BROWNSVILLE — Roy Leal considers his 1932 Plymouth one of his greatest treasures.

The bright red vehicle took a lot of resources to restore, but Leal — who participates in car shows frequently — said the smooth ride was well worth it.

Leal showcased the Plymouth at the Historic Brownsville Museum‘s Classic Car Show, the museum’s first show in about six years.

“(The show) … shows how many people preserve the past for future generations. There are a lot of these (cars) in the woodworks, but here we give people a chance to show their talent and collection,” said Fernando San Miguel, museum board member.

It also gives the local community something to appreciate, said Lydia Blanchard, an employee at the museum.

Blanchard and San Miguel were the minds behind the event. They managed to bring about 20 vehicles to the museum for the community to enjoy.

“It’s something people were really looking forward to. The car enthusiasts love taking photos with the cars, and they really are beautiful, amazing vehicles,” Blanchard said. “People were already asking when the next one would be.”

The response: sometime by November, Blanchard said.

The appeal in old vehicles can vary from person to person, but for Leal it is the nostalgia factor.

“It brings me back to the past, when things were simpler,” Leal said. “These cars were built to last.”

Leal loves older models so much that he frequents car shows all over Texas. He’s participated in shows in Austin, Corpus Christi, Dallas and San Antonio.

Christopher Phillippe arrived toward the end of the show with his 10-year-old son, Christopher.

“Old cars tell us how things used to be compared to how things are now. Besides that, they’re fun. Each one is unique … now cars all look the same,” Phillippe said.

Christopher shares his father’s enthusiasm for cars. He loves the variety of the older models, he said.
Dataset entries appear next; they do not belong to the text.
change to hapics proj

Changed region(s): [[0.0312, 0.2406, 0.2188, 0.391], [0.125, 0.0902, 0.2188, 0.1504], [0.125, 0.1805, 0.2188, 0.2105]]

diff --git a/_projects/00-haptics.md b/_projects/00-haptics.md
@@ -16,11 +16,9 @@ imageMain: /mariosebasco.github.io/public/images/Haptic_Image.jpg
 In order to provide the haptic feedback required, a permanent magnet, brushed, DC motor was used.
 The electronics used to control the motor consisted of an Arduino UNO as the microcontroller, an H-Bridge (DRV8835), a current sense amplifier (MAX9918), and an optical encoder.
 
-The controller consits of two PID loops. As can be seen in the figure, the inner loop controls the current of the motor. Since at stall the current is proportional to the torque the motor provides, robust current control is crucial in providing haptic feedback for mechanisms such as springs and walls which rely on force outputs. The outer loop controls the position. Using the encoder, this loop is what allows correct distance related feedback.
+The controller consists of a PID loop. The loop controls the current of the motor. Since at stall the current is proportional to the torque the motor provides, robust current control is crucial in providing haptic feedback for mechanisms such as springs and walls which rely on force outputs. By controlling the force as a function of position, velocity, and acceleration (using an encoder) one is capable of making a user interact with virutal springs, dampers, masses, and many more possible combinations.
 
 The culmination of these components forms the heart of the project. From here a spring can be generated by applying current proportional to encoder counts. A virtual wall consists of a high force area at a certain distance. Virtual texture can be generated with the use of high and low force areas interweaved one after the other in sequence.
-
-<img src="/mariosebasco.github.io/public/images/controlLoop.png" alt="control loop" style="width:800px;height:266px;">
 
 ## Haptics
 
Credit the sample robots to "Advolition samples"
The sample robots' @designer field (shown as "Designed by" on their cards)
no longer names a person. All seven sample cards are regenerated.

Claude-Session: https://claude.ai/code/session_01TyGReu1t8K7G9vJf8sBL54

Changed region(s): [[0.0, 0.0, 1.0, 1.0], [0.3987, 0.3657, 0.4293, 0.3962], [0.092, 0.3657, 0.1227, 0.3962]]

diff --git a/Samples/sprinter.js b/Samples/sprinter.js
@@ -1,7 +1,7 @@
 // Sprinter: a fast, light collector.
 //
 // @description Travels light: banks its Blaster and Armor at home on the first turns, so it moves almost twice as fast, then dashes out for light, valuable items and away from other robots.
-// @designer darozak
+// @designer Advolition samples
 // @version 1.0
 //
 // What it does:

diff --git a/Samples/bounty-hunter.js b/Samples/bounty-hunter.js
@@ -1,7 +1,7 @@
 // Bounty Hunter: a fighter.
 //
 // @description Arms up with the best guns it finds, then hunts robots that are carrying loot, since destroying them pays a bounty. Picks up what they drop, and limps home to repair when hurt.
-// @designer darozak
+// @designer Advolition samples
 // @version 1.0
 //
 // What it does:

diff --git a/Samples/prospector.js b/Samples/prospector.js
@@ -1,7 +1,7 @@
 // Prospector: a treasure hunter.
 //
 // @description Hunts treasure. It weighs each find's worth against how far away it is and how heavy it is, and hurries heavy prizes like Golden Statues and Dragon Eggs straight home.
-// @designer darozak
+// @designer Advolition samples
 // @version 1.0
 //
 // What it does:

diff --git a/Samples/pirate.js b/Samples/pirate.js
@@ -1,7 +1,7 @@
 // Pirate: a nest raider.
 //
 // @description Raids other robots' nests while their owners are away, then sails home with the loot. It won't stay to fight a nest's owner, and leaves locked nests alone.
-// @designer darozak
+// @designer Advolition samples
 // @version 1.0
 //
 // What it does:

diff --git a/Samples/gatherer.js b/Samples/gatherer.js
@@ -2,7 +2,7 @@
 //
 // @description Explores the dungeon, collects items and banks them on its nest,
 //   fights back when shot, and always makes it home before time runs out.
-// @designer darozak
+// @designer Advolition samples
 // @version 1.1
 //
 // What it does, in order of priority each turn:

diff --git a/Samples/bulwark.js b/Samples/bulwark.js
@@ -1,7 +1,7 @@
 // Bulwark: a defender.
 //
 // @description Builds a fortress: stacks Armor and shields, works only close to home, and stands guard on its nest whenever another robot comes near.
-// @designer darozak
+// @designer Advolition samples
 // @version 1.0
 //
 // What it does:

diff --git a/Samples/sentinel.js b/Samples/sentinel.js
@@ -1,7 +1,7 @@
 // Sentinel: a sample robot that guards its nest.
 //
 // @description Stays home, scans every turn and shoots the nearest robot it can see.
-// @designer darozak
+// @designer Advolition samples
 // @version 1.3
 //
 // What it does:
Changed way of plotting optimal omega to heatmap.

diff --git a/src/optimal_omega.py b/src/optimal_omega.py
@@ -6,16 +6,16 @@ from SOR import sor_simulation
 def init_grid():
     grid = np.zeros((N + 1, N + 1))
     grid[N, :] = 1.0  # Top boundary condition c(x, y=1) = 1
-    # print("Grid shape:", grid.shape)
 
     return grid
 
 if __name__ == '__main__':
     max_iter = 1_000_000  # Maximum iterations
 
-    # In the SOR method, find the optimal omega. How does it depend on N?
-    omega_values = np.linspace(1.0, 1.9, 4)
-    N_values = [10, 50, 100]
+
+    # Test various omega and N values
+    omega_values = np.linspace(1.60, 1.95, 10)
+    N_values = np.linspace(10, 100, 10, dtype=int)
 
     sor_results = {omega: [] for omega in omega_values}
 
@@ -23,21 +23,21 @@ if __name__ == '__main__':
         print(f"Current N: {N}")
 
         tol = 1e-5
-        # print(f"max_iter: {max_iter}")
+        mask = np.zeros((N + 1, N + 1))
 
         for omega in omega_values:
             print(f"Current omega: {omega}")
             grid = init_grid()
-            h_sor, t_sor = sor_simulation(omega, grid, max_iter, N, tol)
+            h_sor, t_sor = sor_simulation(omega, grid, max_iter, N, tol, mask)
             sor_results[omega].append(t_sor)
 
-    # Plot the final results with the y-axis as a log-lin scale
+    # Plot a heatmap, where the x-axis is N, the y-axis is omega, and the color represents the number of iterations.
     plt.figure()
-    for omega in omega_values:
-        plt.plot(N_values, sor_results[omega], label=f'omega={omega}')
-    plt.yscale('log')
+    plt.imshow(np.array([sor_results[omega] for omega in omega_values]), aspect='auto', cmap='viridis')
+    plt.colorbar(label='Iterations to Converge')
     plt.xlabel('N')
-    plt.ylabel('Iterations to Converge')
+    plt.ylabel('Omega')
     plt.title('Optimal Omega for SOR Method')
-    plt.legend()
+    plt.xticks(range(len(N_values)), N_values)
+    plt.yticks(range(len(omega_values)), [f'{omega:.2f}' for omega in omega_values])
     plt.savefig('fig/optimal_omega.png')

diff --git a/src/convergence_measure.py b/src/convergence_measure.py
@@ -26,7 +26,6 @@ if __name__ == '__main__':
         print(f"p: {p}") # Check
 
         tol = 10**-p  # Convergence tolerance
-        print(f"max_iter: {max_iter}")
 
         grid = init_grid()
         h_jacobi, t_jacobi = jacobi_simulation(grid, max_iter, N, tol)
“I think old cars have a lot of variety. It was easier to pick them out from the crowd, and there was a lot of work put into them,” Christopher said. “You could customize them any way you want, and now it is a lot harder to customize cars.”